I think we are quite familiar with children’s Easter baskets, but did you know they owe their origin to the custom of bringing baskets of food to church for blessing on Holy Saturday? The children’s baskets of candy and eggs can be included in the blessing service.
The foods traditionally blessed for Easter, the feast of the Lord’s Passover from death to life, are the foods which God prescribed for the ancient Passover meal: lamb, bread, wine, and bitter herbs.
The lamb, either meat or a symbolic lamb in the form of cake or butter, is the ancient Passover food by whose blood the Israelites were saved. Jesus is our Paschal (Passover) Lamb by whose blood we are saved.
Ham celebrates the freedom of the New Law which came into effect through Jesus’ Resurrection, in distinction to the Old Law which forbade certain meats. Sausage is the ethnic addition to enhance the celebration; its links remind us of the chains of death which were broken when Jesus rose from the dead.
Bread reminds us of Jesus, the risen Lord, who in the Eucharist is the food of our earthly journey and the true bread of everlasting life.
Eggs are a sign of hope and resurrection. Jesus comes forth from the tomb as the chick breaks the shell at birth. Because of the special meaning, it is fitting that the eggs to be blessed are decorated.

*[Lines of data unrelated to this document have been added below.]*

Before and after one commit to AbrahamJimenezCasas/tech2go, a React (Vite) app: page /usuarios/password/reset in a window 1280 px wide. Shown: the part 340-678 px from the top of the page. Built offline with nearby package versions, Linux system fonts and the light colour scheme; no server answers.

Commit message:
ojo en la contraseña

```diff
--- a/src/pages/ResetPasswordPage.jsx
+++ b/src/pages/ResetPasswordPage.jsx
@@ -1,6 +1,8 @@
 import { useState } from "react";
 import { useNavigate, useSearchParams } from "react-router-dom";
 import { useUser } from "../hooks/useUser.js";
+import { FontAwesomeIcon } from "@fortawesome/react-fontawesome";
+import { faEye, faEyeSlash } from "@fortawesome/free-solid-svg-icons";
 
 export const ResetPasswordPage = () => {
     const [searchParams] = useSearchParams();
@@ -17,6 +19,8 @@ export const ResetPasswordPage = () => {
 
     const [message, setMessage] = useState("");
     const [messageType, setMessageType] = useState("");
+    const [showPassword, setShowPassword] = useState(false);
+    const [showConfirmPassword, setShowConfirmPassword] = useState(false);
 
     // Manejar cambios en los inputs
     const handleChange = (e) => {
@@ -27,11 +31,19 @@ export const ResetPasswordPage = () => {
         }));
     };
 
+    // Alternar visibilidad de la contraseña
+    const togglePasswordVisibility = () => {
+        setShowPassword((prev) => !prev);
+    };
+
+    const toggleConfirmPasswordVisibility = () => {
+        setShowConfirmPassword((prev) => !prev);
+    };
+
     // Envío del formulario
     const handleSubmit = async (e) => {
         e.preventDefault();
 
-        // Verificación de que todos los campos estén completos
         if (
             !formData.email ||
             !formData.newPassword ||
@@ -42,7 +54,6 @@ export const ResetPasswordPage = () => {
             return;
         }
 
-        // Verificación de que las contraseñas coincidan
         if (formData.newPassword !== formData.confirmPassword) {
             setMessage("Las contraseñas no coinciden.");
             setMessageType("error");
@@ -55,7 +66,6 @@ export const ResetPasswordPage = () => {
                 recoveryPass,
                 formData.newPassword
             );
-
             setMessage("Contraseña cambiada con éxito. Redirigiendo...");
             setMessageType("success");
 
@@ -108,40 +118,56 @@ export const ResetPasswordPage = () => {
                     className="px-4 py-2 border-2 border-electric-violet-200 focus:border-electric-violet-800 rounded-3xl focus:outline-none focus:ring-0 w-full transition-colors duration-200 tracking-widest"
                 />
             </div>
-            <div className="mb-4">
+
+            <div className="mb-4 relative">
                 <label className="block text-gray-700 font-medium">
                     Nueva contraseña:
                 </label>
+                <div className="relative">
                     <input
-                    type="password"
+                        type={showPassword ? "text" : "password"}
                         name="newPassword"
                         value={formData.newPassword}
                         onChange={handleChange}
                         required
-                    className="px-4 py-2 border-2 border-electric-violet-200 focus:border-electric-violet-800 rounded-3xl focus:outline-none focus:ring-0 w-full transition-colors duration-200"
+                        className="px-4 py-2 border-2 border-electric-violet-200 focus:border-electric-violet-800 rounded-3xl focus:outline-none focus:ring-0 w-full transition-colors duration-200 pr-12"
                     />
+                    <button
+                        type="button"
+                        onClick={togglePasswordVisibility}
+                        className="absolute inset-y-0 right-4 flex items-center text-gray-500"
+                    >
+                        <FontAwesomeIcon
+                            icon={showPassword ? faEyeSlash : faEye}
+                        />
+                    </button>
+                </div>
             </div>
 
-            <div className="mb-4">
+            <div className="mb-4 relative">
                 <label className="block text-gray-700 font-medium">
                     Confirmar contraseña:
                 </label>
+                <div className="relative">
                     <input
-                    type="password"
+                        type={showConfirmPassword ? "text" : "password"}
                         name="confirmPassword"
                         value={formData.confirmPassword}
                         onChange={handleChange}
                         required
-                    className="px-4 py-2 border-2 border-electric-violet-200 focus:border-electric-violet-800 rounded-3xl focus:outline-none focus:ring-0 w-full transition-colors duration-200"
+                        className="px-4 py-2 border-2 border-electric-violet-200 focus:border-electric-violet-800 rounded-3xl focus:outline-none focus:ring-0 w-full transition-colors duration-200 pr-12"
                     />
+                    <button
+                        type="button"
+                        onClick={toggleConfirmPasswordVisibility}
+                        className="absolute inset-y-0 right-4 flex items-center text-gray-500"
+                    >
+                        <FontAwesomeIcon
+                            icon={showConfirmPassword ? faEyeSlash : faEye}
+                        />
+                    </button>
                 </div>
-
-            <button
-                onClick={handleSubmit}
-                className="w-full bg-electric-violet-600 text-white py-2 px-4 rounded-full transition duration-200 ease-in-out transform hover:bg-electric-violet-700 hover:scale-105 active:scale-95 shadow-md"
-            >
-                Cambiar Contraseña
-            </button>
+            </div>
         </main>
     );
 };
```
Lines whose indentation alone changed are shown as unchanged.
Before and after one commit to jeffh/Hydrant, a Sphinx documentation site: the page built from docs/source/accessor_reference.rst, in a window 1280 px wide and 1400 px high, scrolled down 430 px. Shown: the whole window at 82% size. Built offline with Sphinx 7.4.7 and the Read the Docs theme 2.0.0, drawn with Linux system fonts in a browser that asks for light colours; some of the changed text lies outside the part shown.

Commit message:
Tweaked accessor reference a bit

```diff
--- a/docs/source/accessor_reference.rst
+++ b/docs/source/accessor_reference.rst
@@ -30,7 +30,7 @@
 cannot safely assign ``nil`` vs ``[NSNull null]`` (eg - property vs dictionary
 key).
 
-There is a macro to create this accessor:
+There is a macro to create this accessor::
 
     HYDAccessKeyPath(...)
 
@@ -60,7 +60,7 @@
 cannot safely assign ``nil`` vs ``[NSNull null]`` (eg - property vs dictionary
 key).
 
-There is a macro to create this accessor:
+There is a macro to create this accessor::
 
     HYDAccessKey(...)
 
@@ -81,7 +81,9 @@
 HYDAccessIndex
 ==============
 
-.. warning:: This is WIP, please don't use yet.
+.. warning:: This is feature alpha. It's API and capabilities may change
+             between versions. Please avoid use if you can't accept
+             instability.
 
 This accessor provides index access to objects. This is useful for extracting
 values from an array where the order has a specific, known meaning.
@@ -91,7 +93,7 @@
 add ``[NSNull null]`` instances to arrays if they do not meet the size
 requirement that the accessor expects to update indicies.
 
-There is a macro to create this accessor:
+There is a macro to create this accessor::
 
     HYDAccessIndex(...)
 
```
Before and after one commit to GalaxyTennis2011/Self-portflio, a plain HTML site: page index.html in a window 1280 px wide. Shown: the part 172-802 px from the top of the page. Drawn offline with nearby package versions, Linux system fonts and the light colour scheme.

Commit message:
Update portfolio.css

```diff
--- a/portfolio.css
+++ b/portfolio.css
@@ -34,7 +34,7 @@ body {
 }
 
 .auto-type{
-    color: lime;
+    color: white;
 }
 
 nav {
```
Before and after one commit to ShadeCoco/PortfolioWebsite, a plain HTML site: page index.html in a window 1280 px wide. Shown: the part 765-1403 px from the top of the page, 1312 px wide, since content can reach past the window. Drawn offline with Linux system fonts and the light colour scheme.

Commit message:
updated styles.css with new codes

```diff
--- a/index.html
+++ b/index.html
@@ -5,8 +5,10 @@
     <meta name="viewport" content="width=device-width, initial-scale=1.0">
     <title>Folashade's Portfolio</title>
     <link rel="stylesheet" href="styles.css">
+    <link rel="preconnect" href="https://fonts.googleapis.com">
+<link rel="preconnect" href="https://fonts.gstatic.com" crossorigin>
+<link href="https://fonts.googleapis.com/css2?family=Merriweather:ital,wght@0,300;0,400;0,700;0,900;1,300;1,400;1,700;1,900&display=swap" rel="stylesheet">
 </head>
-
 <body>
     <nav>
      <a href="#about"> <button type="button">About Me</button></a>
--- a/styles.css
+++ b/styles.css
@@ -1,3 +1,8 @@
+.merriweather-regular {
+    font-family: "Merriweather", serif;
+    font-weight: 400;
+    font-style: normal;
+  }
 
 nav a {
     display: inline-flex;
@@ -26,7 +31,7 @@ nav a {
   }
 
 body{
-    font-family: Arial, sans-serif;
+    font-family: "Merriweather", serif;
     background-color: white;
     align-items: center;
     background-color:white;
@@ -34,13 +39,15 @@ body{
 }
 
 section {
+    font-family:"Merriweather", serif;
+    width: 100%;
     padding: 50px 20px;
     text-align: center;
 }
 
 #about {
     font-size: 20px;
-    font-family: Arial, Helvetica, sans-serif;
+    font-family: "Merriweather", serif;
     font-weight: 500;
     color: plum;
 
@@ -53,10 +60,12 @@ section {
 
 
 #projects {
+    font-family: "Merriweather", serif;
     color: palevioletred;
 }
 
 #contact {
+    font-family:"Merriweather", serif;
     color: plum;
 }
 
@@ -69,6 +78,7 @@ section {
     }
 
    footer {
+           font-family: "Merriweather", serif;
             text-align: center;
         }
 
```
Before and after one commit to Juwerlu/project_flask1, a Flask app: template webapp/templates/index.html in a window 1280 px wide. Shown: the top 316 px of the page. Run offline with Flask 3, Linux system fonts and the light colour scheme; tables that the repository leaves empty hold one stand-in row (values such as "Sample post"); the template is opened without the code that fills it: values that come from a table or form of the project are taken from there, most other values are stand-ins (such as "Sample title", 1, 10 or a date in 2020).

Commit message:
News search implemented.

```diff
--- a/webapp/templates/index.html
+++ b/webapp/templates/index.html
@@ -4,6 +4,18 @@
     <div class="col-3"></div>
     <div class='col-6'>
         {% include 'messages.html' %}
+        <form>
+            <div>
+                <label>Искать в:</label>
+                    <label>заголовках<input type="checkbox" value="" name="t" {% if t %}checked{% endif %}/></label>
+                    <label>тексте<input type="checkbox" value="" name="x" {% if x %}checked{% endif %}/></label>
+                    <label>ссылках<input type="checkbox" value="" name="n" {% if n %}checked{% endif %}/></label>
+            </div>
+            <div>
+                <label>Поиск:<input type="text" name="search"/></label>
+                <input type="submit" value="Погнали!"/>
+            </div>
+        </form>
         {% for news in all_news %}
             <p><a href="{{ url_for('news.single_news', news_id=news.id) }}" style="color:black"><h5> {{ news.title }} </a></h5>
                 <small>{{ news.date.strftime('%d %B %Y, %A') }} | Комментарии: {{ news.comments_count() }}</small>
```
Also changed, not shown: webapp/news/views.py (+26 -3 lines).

Horseradish represents the bitter herbs prescribed in the original Passover meal as reminder of the bitterness and harshness of life in Egypt. It reminds us of the the bitterness of Jesus’ Passion by which He entered into glory.
Wine is the drink of the Passover meal and the Last Supper. Its sparkle reminds us of the glory of Easter. Wine gladdens our hearts and helps us enter into the joy of Christ’s Resurrection.
Everything for the Easter meal may be blessed. The custom is to reserve the eating of blessed food until after one participates in Easter Mass.
The Blessing of the Easter Food here at St. Aidan’s will be on Holy Saturday, April 20th at 11 A.M. in the church.
David J. Conrad